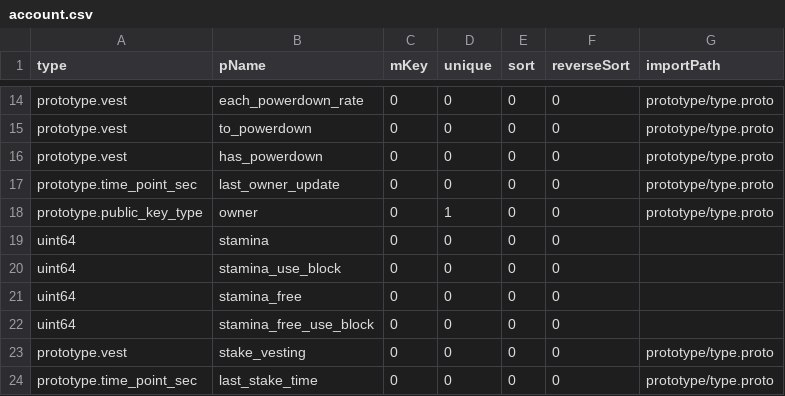
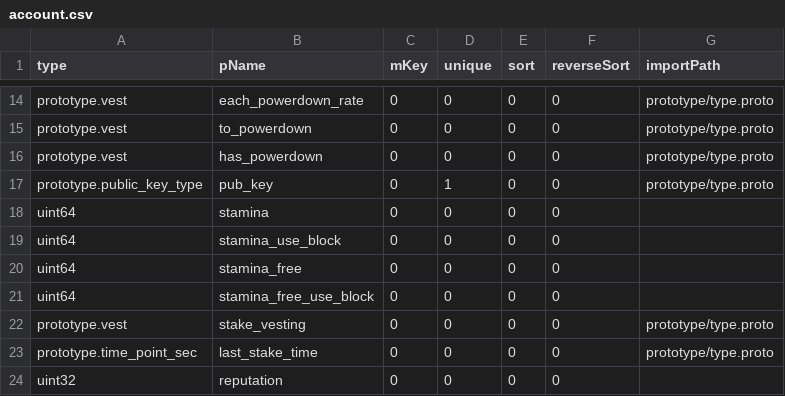
Before and after one commit to coschain/contentos-go, a CSV file: app/table/table-define/account.csv, drawn as a sheet; only a part is shown, gaps mark what is left out; the shorter side is filled out with more unchanged rows.

Commit message:
rename account  owner  --> account pubkey

```diff
--- a/app/table/table-define/account.csv
+++ b/app/table/table-define/account.csv
@@ -16,4 +16,3 @@ prototype.vest           ,to_powerdown, 0, 0, 0, 0, prototype/type.proto
 prototype.vest           ,has_powerdown, 0 ,0, 0, 0, prototype/type.proto
-prototype.time_point_sec ,last_owner_update   ,0,0,0,0,prototype/type.proto
-prototype.public_key_type  ,owner               ,0,1,0,0,prototype/type.proto
+prototype.public_key_type  ,pub_key               ,0,1,0,0,prototype/type.proto
 uint64                   ,stamina        ,0  ,0    ,0    ,0          ,
```
Also changed, not shown: 26 other files.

:: Problem requirements ::
This exercise calls for the complete listing, returned exactly and without images.

:: Task answer ::
Before and after one commit to coschain/contentos-go, a CSV file: app/table/table-define/account.csv, drawn as a sheet; only a part is shown, gaps mark what is left out; the shorter side is filled out with more unchanged rows.

Commit message:
rename account  owner  --> account pubkey

```diff
--- a/app/table/table-define/account.csv
+++ b/app/table/table-define/account.csv
@@ -16,4 +16,3 @@ prototype.vest           ,to_powerdown, 0, 0, 0, 0, prototype/type.proto
 prototype.vest           ,has_powerdown, 0 ,0, 0, 0, prototype/type.proto
-prototype.time_point_sec ,last_owner_update   ,0,0,0,0,prototype/type.proto
-prototype.public_key_type  ,owner               ,0,1,0,0,prototype/type.proto
+prototype.public_key_type  ,pub_key               ,0,1,0,0,prototype/type.proto
 uint64                   ,stamina        ,0  ,0    ,0    ,0          ,
```
Also changed, not shown: 26 other files.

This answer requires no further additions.